HOME | PUBLISHER | ISSUE 4 (OCTOBER - DECEMBER) 2016 | ACCESS INDEXES FOR ALL VOLUMES

Valid CSS! Valid HTML 4.01 Transitional

PDF|Print Shopping cart for future issues to go here

Free to read online.

HUMANITIES SCIENCE POLITICS

Science, People & Politics ISSN 1751-598x, 25th November, 2016. 18.00 GMT

ANTHROPOCENE FEATURE | 17

Cases can be made for choosing other moments. My own pick would be
the discovery of the Haber-Bosch process a century ago. By fixing
nitrogen from the atmosphere, and allowing us to turn that nitrogen
into chemical fertilizer, the discovery transformed at a stroke the ability
of the world's soils to feed a growing population. There are estimates
asserting half the 7 billion-plus people now living on the planet simply
would not be here without that piece of chemical wizardry.

Others have proposed 16th July, 1945, at Alamogordo in the desert of
New Mexico as when an Anthropocene began. That is when the first
atomic bomb was exploded. For the next 40 years atomic and
hydrogen bomb tests took place on an average of once every ten days,
and caused fallout that has left a stratigraphic fingerprint on the planet
in the form of released isotopes.

SOCIAL INFLUENCES

In fact I think the real case for choosing this date is different. It is not
so much stratigraphic as social. Those first atomic bomb tests were the
moment when we humans first understood our Faustian pact with tech-
nology. When nuclear scientists - and then the rest of us - first real-
ised that we had the power to destroy our world. It was when we
understood that that destruction would be irrevocable.
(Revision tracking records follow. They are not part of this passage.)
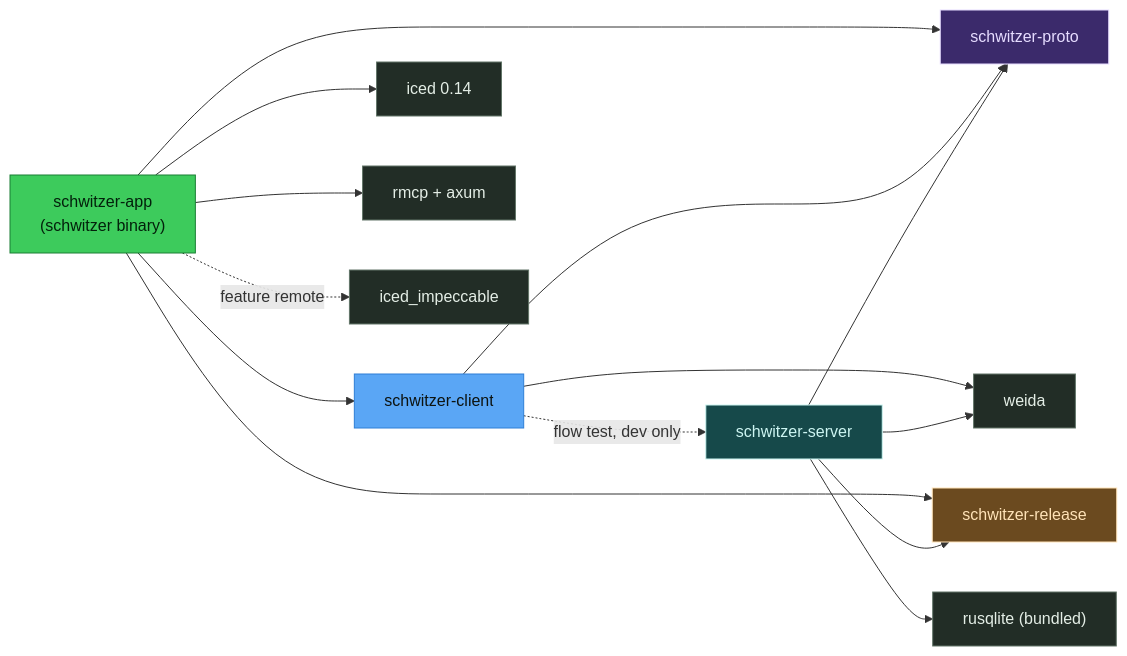
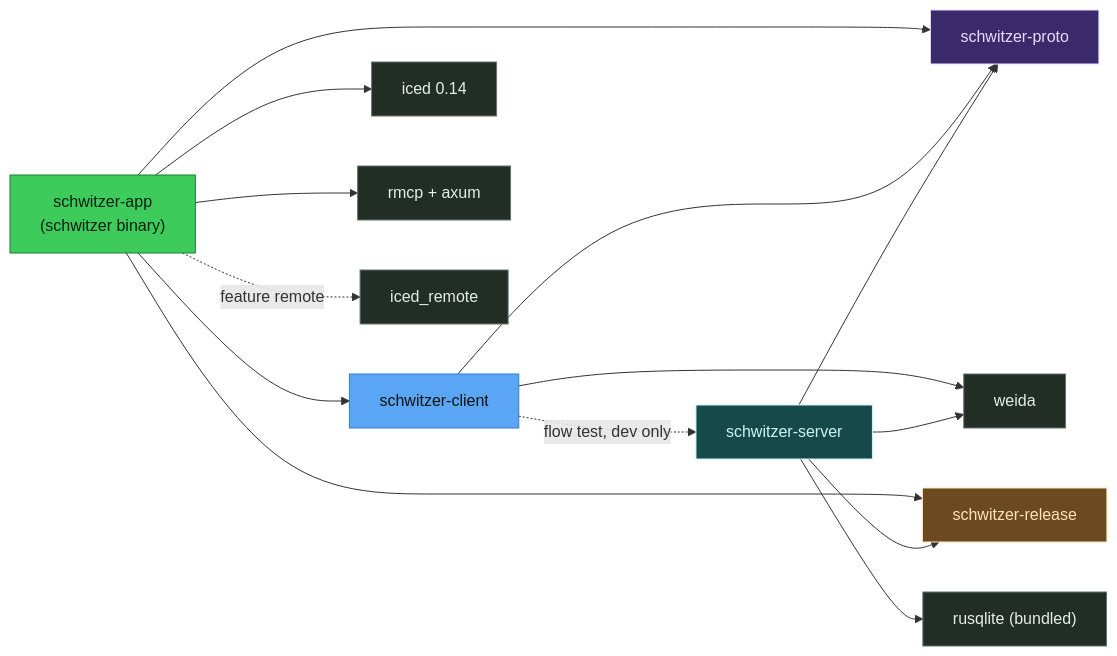
The first of 8 diagrams in docs/ARCHITECTURE.md (griasdi/schwitzer), drawn with Mermaid before and after one commit. The commit also changed other lines of this file and 22 other files, not shown here.

Commit message:
Move the headless remote control to iced_remote 0.4.0

````diff
--- a/docs/ARCHITECTURE.md
+++ b/docs/ARCHITECTURE.md
@@ -56,32 +56,32 @@
 ```mermaid
 flowchart LR
   classDef app fill:#3dcb5c,stroke:#1a7f35,color:#03200b
   classDef client fill:#5aa6f5,stroke:#2f7fd6,color:#0d1310
   classDef proto fill:#3b2a6b,stroke:#e6dcff,color:#e6dcff
   classDef server fill:#16494a,stroke:#cdf5f2,color:#cdf5f2
   classDef release fill:#6b4a1f,stroke:#ffe3b8,color:#ffe3b8
   classDef ext fill:#222d26,stroke:#627568,color:#e4eee6
   app["schwitzer-app<br/>(schwitzer binary)"]:::app
   client["schwitzer-client"]:::client
   proto["schwitzer-proto"]:::proto
   server["schwitzer-server"]:::server
   release["schwitzer-release"]:::release
   weida["weida"]:::ext
   iced["iced 0.14"]:::ext
   mcp["rmcp + axum"]:::ext
   sqlite["rusqlite (bundled)"]:::ext
-  impeccable["iced_impeccable"]:::ext
+  remote["iced_remote"]:::ext
   app --> client
   app --> proto
   app --> release
   app --> iced
   app --> mcp
-  app -.->|feature remote| impeccable
+  app -.->|feature remote| remote
   client --> proto
   client --> weida
   server --> proto
   server --> release
   server --> weida
   server --> sqlite
   client -.->|flow test, dev only| server
 ```
````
As Bertrand
Russell said of the atomic scientists: "The harm they have done cannot
be undone."

Ultimately the idea of the anthropocene is a very human construct. It
is about our perception of our place on this planet.

The anthropocene requires us to change how we think about every-
thing. We no longer have the luxury of setting nature apart as some-
thing different. Traditional ideas about nature conservation, especially
about preserving the pristine, make less sense. Nothing is pristine,
everything is altered, if not directly by our hand then, certainly by the
forces of anthropogenic climate change. As Peter Kareiva, till recently
the chief scientist at The Nature Conservancy, the US's richest conser-
vation group, put it: "Conservation's continuing focus upon preserving
islands of [old] ecosystems in the age of the anthropocene is both
anachronistic and counterproductive."

Continued on page 18...

Issue 4 (October - December), 2016. Volume VII. Science, People & Politics ISSN 1751-598x.

|
|
|
|
|
|
|
|
|

CONTENTS

P3

P4

P5

P6

P7

P8

P9

P10

P11

P12

P13

P14

P15

P16

P17

P18

P19

P20

P21

Published Friday 25th November, 2016

P23

P24

P25

P26

P27

P28

P29

P30

P31

P32

P33

P34

P35

P36

P37

A print version would additionally have two blank pages, so this version is not routinely for sale as print, unless really wanted.

HTML/CSS by Helen Gavaghan©